Show all lines containing "null" from the data below.

(Collection entries)

#####

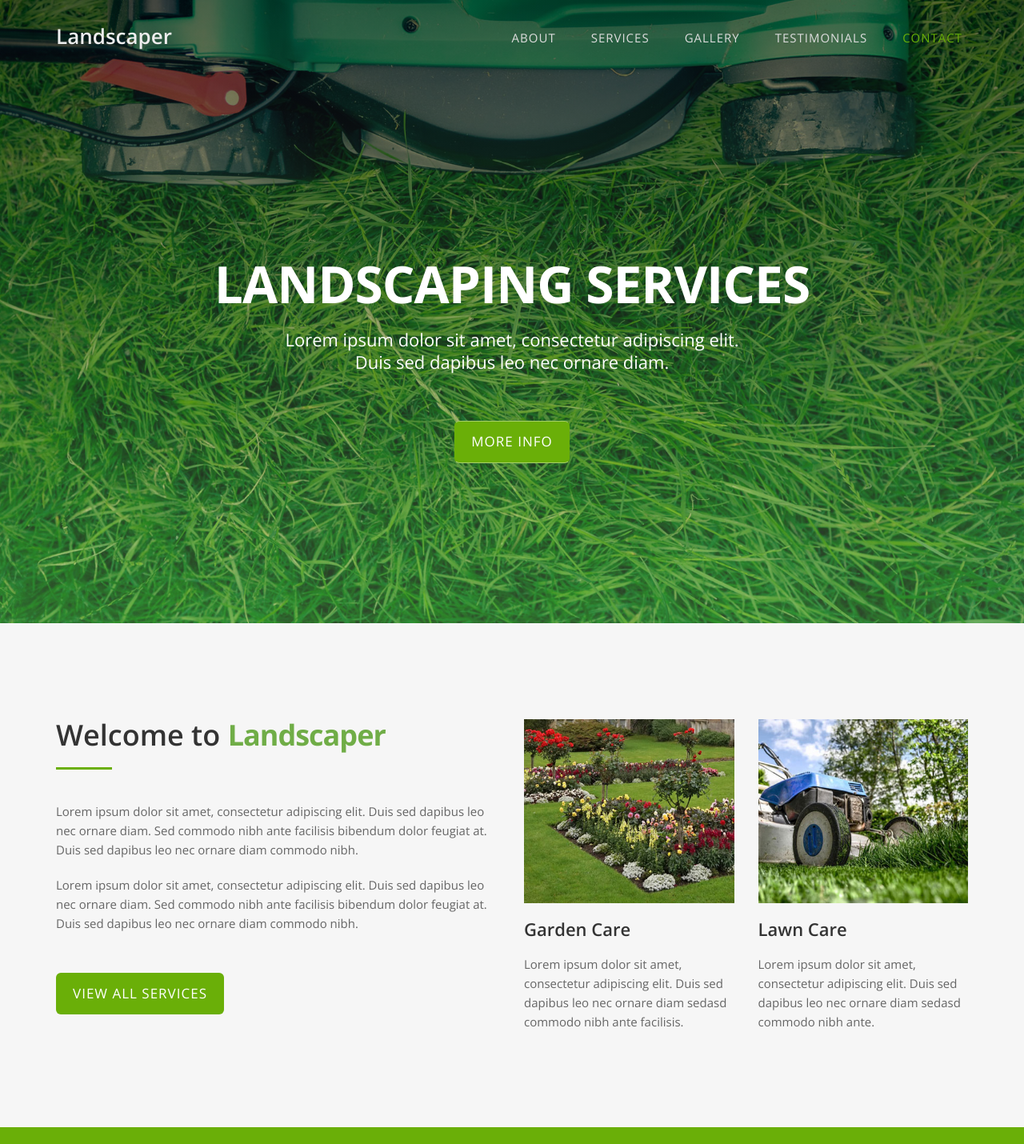
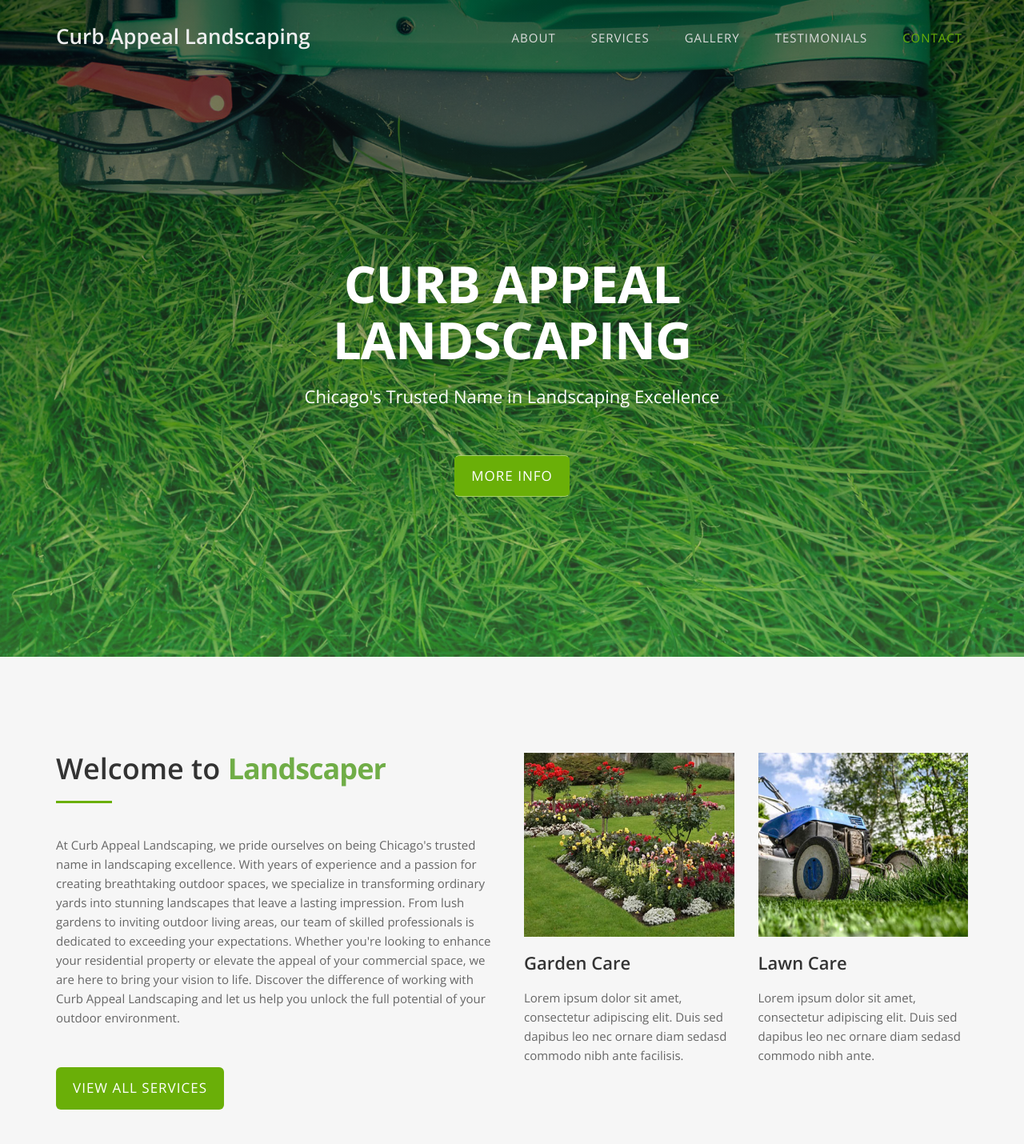
Before and after one commit to tyshantprince/CurbAppeal, a plain HTML site: page index.html in a window 1280 px wide. Shown: the top 1430 px of the page at 80% size. Drawn offline with nearby package versions, Linux system fonts and the light colour scheme.

Commit message:
adjust titles and lading page

```diff
--- a/index.html
+++ b/index.html
@@ -3,7 +3,7 @@
 <head>
 <meta charset="utf-8">
 <meta name="viewport" content="width=device-width, initial-scale=1">
-<title>Landscaper</title>
+<title>Curb Appeal Landscaping LLC</title>
 <meta name="description" content="">
 <meta name="author" content="">
 
@@ -45,7 +45,7 @@
     <!-- Brand and toggle get grouped for better mobile display -->
     <div class="navbar-header">
       <button type="button" class="navbar-toggle collapsed" data-toggle="collapse" data-target="#bs-example-navbar-collapse-1"> <span class="sr-only">Toggle navigation</span> <span class="icon-bar"></span> <span class="icon-bar"></span> <span class="icon-bar"></span> </button>
-      <a class="navbar-brand page-scroll" href="#page-top">Landscaper</a> </div>
+      <a class="navbar-brand page-scroll" href="#page-top">Curb Appeal Landscaping</a> </div>
 
     <!-- Collect the nav links, forms, and other content for toggling -->
     <div class="collapse navbar-collapse" id="bs-example-navbar-collapse-1">
@@ -68,9 +68,8 @@
       <div class="container">
         <div class="row">
           <div class="col-md-8 col-md-offset-2 intro-text">
-            <h1>Landscaping Services</h1>
-            <p>Lorem ipsum dolor sit amet, consectetur adipiscing elit.<br>
-              Duis sed dapibus leo nec ornare diam.</p>
+            <h1>Curb Appeal Landscaping</h1>
+            <p>Chicago's Trusted Name in Landscaping Excellence</p>
             <a href="#about" class="btn btn-custom btn-lg page-scroll">More Info</a> </div>
         </div>
       </div>
@@ -85,8 +84,10 @@
         <div class="about-text">
           <h2>Welcome to <span>Landscaper</span></h2>
           <hr>
-          <p>Lorem ipsum dolor sit amet, consectetur adipiscing elit. Duis sed dapibus leo nec ornare diam. Sed commodo nibh ante facilisis bibendum dolor feugiat at. Duis sed dapibus leo nec ornare diam commodo nibh.</p>
-          <p>Lorem ipsum dolor sit amet, consectetur adipiscing elit. Duis sed dapibus leo nec ornare diam. Sed commodo nibh ante facilisis bibendum dolor feugiat at. Duis sed dapibus leo nec ornare diam commodo nibh.</p>
+          <p>At Curb Appeal Landscaping, we pride ourselves on being Chicago's trusted name in landscaping excellence.
+            With years of experience and a passion for creating breathtaking outdoor spaces, we specialize in transforming ordinary yards into stunning landscapes that leave a lasting impression.
+            From lush gardens to inviting outdoor living areas, our team of skilled professionals is dedicated to exceeding your expectations. Whether you're looking to enhance your residential property or elevate the appeal of your commercial space,
+            we are here to bring your vision to life. Discover the difference of working with Curb Appeal Landscaping and let us help you unlock the full potential of your outdoor environment.</p>
           <a href="#services" class="btn btn-custom btn-lg page-scroll">View All Services</a> </div>
       </div>
       <div class="col-xs-12 col-md-3">
@@ -300,15 +301,14 @@
         <h3>Address</h3>
         <hr>
         <div class="contact-item">
-          <p>4321 California St,</p>
-          <p>San Francisco, CA 12345</p>
+          <p>Chicago, IL 60612</p>
         </div>
       </div>
       <div class="col-md-4">
         <h3>Working Hours</h3>
         <hr>
         <div class="contact-item">
-          <p>Monday-Saturday: 07:00 - 18:00</p>
+          <p>Monday-Saturday: 8:00am - 5:00pm</p>
           <p>Sunday: CLOSED</p>
         </div>
       </div>
@@ -359,7 +359,7 @@
           <li><a href="#"><i class="fa fa-google-plus"></i></a></li>
         </ul>
       </div>
-      <p>&copy; 2016 Landscaper. Designed by <a href="http://www.templatewire.com" rel="nofollow">TemplateWire</a></p>
+      <p>&copy; 2024 Curb Appeal LLC. Designed by <a href="http://www.templatewire.com" rel="nofollow">Tyshan Prince</a></p>
     </div>
   </div>
 </div>
```
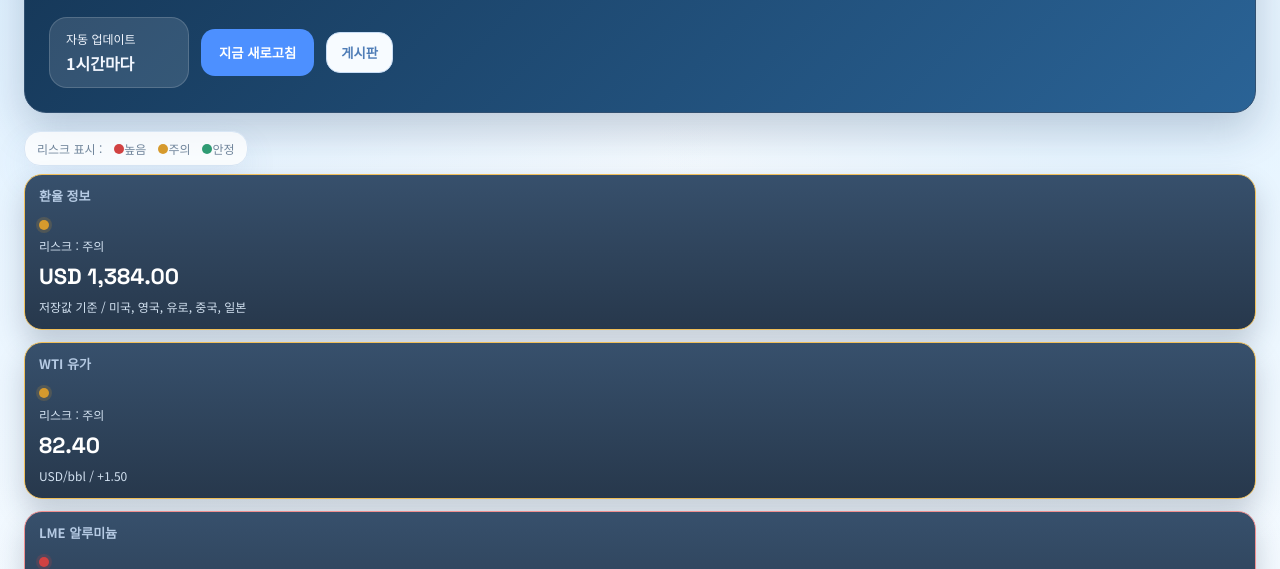
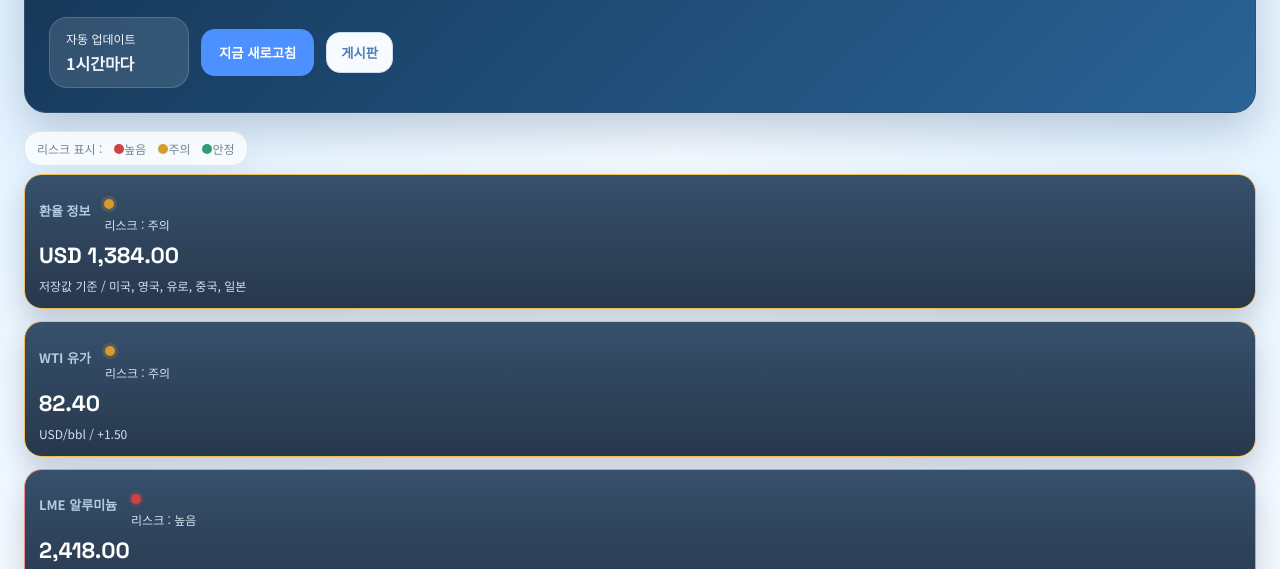
Before and after one commit to hijanginnospc-janggom/aerospace_monitoring_dashboard, a website: page index.html in a window 1280 px wide. Shown: the part 216-785 px from the top of the page. Drawn offline with Linux system fonts and the light colour scheme; no server answers.

Commit message:
Align risk label inline with metric title

```diff
--- a/styles.css
+++ b/styles.css
@@ -219,10 +219,11 @@ body {
 
 .metric-heading {
   display: flex;
-  flex-direction: column;
-  align-items: flex-start;
-  gap: 8px;
+  align-items: center;
+  gap: 10px;
+  flex-wrap: nowrap;
 }
+
 
 .risk-dot {
   width: 10px;
@@ -258,18 +259,24 @@ body {
 }
 
 .metric-status-line {
+  display: flex;
+  align-items: center;
   gap: 6px;
   color: #d3e2f1;
   font-size: 11px;
   line-height: 1.1;
   white-space: nowrap;
+  margin-left: 4px;
 }
+
 
 .metric-risk-label {
   white-space: nowrap;
   display: inline-block;
   vertical-align: middle;
+  margin-left: 0;
 }
+
 
 .metric-card strong {
   display: block;
```
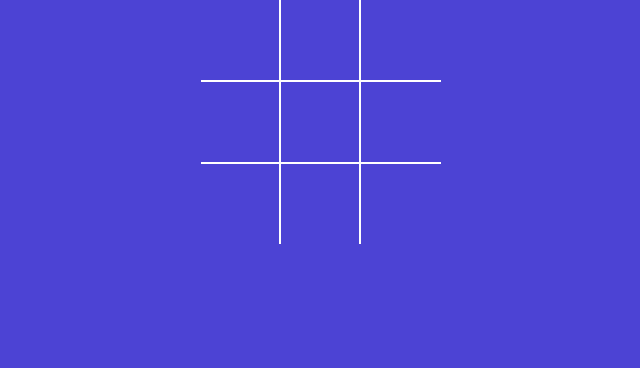
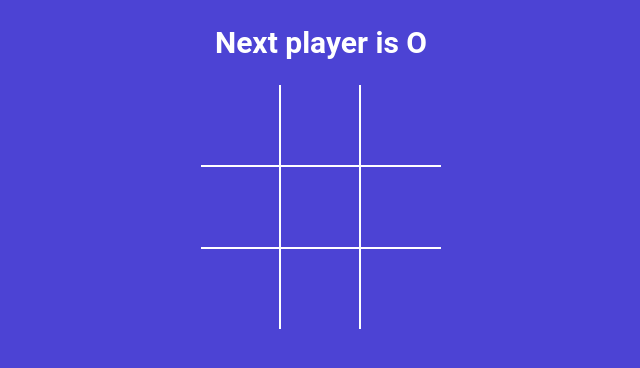
Before and after one commit to Manish3330/tictactoe-vite, a React (Vite) app: page / in a window 1280 px wide. Shown: the top 368 px of the page, without its empty margins (319-959 px from the left). Built offline with nearby package versions, Linux system fonts and the light colour scheme.

Commit message:
lifted state to the app component. Showed status message. Calculated winner

```diff
--- a/src/App.jsx
+++ b/src/App.jsx
@@ -1,18 +1,40 @@
+import './style.scss';
+import Board from './components/Board';
+import { useState } from 'react';
+import { calculateWinner } from './winner';
+function App() {
+  const [squares, setSquares] = useState(Array(9).fill(null));
+  const [isnext, setISnext] = useState(false);
+  const winner = calculateWinner(squares);
 
-import './style.scss'
-import Board from './components/Board';
-
-function App() {
-
+  const nextplayer = isnext ? 'X' : 'O';
+  const statusMessage = winner
+    ? `Winner is ${winner}`
+    : `Next player is ${nextplayer}`;
+  const handleSquareClick = clickedPositon => {
+    if (winner) return;
+    if (squares[clickedPositon] == null) {
+      setSquares(currSquares => {
+        return currSquares.map((currSquareVal, pos) => {
+          if (clickedPositon === pos) {
+            return isnext ? 'X' : '0';
+          } else {
+            return currSquareVal;
+          }
+        });
+      });
+      setISnext(IscurrX => !IscurrX);
+    }
+  };
 
   return (
     <>
-      <div className='app'>
-        <Board/>
+      <div className="app">
+        <h2>{statusMessage}</h2>
+        <Board squares={squares} handleSquareClick={handleSquareClick} />
       </div>
-
     </>
-  )
+  );
 }
 
-export default App
+export default App;
--- a/src/components/Board.jsx
+++ b/src/components/Board.jsx
@@ -1,21 +1,6 @@
 import Square from './Square';
-import { useState } from 'react';
 
-const Board = () => {
-  const [squares, setSquares] = useState(Array(9).fill(null));
-  const [isnext, setISnext] = useState(false);
-  const handleSquareClick = clickedPositon => {
-    setSquares(currSquares => {
-      return currSquares.map((currSquareVal, pos) => {
-        if (clickedPositon === pos && currSquares[pos]==null) {
-          return isnext ? 'X' : '0';
-        } else {
-          return currSquareVal;
-        }
-      });
-    });
-    setISnext((IscurrX)=>!IscurrX);
-  };
+const Board = ({ squares, handleSquareClick }) => {
   const render = Positon => {
     return (
       <Square
--- /dev/null
+++ b/src/winner.js
@@ -0,0 +1,19 @@
+export function calculateWinner(squares) {
+  const lines = [
+    [0, 1, 2],
+    [3, 4, 5],
+    [6, 7, 8],
+    [0, 3, 6],
+    [1, 4, 7],
+    [2, 5, 8],
+    [0, 4, 8],
+    [2, 4, 6],
+  ];
+  for (let i = 0; i < lines.length; i++) {
+    const [a, b, c] = lines[i];
+    if (squares[a] && squares[a] === squares[b] && squares[a] === squares[c]) {
+      return squares[a];
+    }
+  }
+  return null;
+}
```
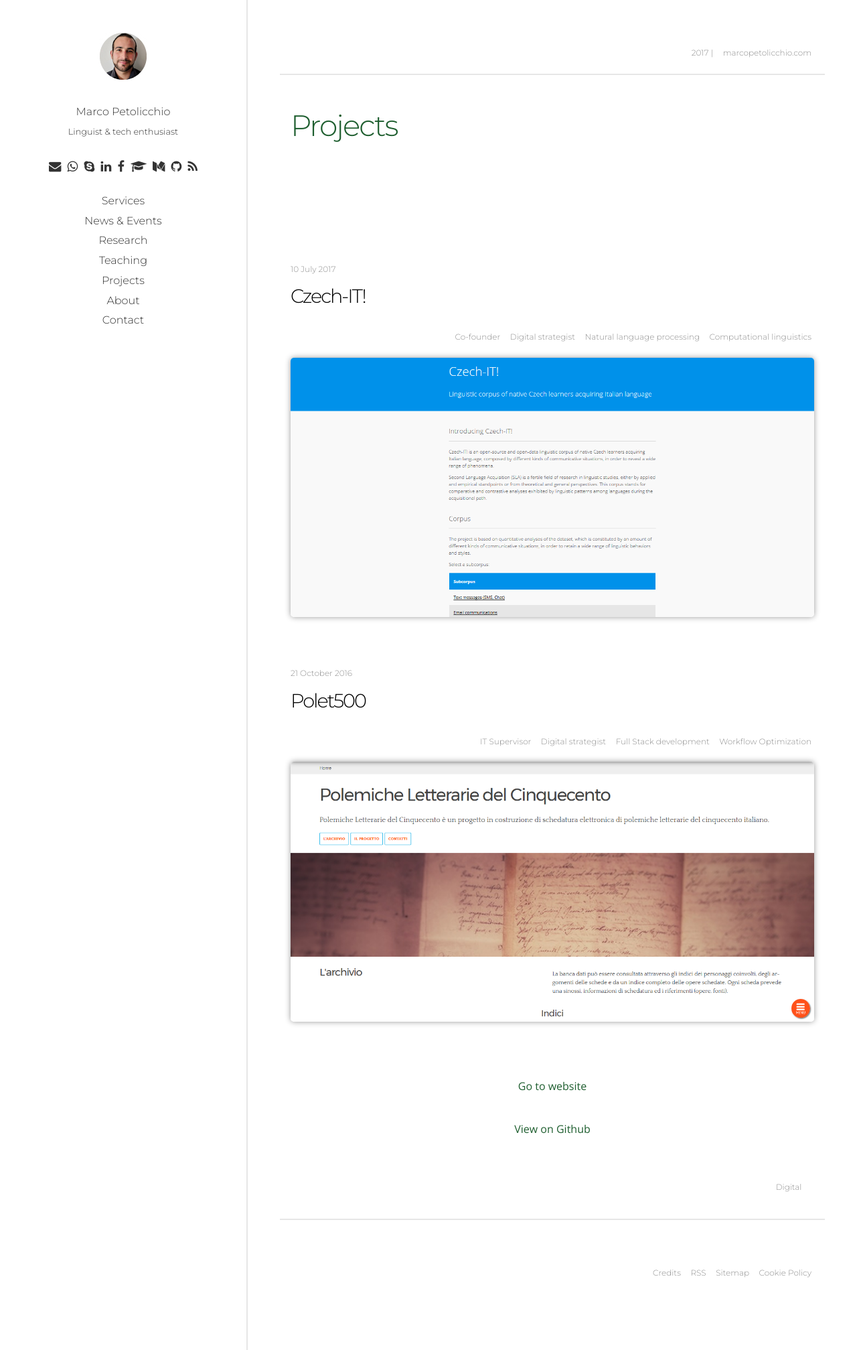
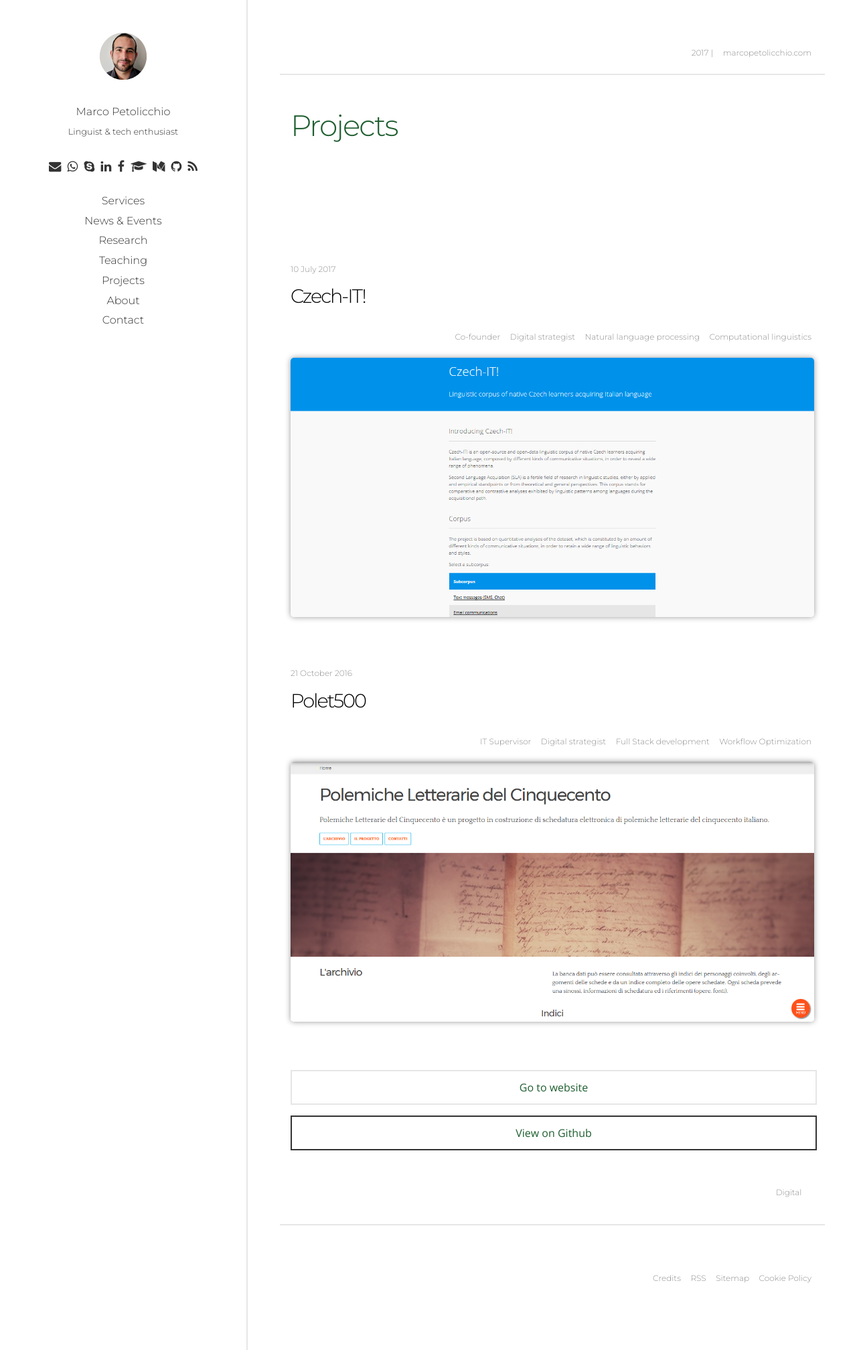
Before and after one commit to p-marco/p-marco.github.io, a Jekyll site: the page built from projects.md, in a window 1280 px wide. Shown: the whole page at 67% size. Built offline with Jekyll 4.4.1, drawn with Linux system fonts in a browser that asks for light colours; our own code applies the rules of GitHub Pages for plain Markdown files.

Commit message:
new commit

```diff
--- a/assets/css/styles.scss
+++ b/assets/css/styles.scss
@@ -292,7 +292,7 @@ p {margin-top:1em}
 
 	margin-top:1em;
 	margin-bottom:1em;
-	border-size: 2px;
+	border-width: 2px;
 	border-style:solid;
 	color: $color-brand;
 }
```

#####

Reply:
+  const [squares, setSquares] = useState(Array(9).fill(null));
+    if (squares[clickedPositon] == null) {
-  const [squares, setSquares] = useState(Array(9).fill(null));
-        if (clickedPositon === pos && currSquares[pos]==null) {
--- /dev/null
+  return null;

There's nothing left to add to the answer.